The next morning, Satisfied with the way they looked, I put up my trusty old sewing machine that I “don’t sew” with, and wouldn’t you know it, I had to thread the bobbin because white thread stitches on navy would not be pretty glare at me. I did it! Yep, we non-sewers celebrate the little things! I placed the painted side of the fabric facing up and placed the unpainted back panel on top of it, right sides together.DSC00122
I sewed around three sides and just a little into the fourth side. I left it mostly open so that I could stuff it.
After sewing and stuffing both pillows, I came to the hardest part of this project; getting a wiggly piece of thread through a microscopic hole in a needle. Seriously, folks. Why?! There has to be an easier way. But since I needed to hand stitch the bottom after stuffing, I had to do it. I used a blind hem stitch to finish it who am I kidding? You would have to be blind not to see those stitches, but since it was the bottom of the pillow, who cares, right?
I couldn’t wait to see how they would look in the camping trailer, so I took them right down.
I know some of you detail oriented people are dying to ask, “Are they washable with the paint on them?” Hmmm. I’d say probably not no. But, again, who cares? Do you really ever wash your pillows? Heck, no. That’s why they call them throw pillows.

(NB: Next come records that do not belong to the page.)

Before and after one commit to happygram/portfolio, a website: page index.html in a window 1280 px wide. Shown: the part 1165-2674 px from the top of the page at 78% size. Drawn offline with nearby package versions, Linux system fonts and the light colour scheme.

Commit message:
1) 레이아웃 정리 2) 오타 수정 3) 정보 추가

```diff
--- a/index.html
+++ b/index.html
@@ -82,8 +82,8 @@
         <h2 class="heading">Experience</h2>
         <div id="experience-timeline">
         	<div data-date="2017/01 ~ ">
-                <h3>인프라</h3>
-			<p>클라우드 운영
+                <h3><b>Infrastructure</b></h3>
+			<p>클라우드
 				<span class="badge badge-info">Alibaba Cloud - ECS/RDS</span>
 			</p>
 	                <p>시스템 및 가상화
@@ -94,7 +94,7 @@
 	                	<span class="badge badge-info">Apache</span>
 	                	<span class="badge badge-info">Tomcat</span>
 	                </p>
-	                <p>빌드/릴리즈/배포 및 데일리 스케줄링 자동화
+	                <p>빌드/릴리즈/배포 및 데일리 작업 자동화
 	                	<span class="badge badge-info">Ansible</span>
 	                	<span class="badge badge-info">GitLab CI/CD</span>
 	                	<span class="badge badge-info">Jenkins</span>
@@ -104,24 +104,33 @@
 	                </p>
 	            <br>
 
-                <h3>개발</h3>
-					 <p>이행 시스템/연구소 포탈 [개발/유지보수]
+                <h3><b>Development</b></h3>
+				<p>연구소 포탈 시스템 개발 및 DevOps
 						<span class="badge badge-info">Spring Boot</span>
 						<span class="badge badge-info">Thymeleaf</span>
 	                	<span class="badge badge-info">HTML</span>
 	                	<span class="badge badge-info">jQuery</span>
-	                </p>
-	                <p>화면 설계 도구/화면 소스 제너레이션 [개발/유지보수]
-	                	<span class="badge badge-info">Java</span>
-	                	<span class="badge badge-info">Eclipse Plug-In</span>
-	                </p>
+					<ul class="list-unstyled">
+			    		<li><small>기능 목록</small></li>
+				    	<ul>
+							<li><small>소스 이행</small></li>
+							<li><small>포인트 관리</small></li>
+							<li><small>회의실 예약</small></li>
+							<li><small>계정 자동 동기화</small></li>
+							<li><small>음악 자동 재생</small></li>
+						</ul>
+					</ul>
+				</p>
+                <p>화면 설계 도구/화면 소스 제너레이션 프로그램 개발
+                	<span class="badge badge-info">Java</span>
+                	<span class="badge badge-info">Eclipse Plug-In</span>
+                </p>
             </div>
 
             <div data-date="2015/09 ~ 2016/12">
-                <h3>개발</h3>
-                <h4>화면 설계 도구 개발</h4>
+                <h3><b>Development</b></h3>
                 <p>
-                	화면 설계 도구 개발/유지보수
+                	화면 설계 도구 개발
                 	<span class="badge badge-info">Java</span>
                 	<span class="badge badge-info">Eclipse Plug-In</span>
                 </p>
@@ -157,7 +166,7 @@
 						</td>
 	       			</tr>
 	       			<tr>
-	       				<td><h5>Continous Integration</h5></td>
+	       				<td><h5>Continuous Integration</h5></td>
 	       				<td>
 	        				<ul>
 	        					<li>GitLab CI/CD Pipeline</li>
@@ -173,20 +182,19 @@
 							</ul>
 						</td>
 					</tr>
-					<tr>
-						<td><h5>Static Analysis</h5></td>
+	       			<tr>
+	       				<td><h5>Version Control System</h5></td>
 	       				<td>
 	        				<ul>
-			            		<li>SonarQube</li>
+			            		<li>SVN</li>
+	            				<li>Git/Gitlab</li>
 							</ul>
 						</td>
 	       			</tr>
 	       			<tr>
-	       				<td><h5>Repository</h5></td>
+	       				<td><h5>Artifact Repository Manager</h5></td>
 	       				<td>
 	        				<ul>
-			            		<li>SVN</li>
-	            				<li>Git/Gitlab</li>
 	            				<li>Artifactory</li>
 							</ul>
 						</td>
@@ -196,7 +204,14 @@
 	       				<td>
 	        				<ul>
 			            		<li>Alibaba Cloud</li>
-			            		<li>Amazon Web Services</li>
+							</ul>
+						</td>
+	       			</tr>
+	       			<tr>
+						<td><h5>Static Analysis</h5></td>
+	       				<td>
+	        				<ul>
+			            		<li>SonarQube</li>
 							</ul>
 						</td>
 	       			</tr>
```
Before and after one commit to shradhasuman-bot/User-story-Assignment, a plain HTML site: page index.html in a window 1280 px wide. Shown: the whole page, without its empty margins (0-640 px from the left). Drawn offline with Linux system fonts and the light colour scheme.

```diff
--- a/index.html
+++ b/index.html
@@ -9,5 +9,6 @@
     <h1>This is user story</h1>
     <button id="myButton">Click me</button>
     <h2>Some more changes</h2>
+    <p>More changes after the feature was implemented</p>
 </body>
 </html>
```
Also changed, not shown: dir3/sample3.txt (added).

When they get dirty, you throw them away.

If you are really crafty, go ahead and try the screen print from the blog I mentioned earlier, but if you want the look without the work and the wait, just do this. I kind of like them.

Call Me Crazy

And I will surely answer!
Before I begin a big largehuge home project, I usually think on the decision forever for a long time. I research options, do a cost analysis, and start a portfolio of ideas that would make an old Sears Catalog look small. For some odd strange reason, I plunged head long into this one without a clue. I decided to do a makeover on our little travel trailer.

We bought this little 27 foot camping trailer from the original owner who upgraded to a motor home, and although it has been gently used and is only a few years old, the decor looks like it is straight out of the eighties; country blue print upholstery, light oak colored cabinets, and gold trimmed cornices over the windows.

Saint did not complain one bit much when I said I wanted to do a makeover, despite the fact that he said it looked fine to him. He’s way more interested in the tires and the tongue than the curtains and comforters. My thought was that just getting rid of the oak look would be a good beginning, and we had leftover cabinet paint from our kitchen update.


Removing all the screws and hinges was enough for Saint. And after seeing what a coat of primer would look like on this…whatever material these frames are made of, I was a little disheartened. The doors, however, are a better quality material and, after two coats of primer and two coats of cabinet paint, look like this will be do-able great!

After the initial scare of this project, I looked online for ideas and photos of trailer makeovers. I have seen some cute transformations, but nothing that grabs my full attention. I’m leaning toward coastal decor. I would appreciate any suggestions, links to pictures, or personal success (no horror stories, please, I’m already scared enough) annecdotes you’d like to share. Until then…this will be a WIP and I will keep you posted.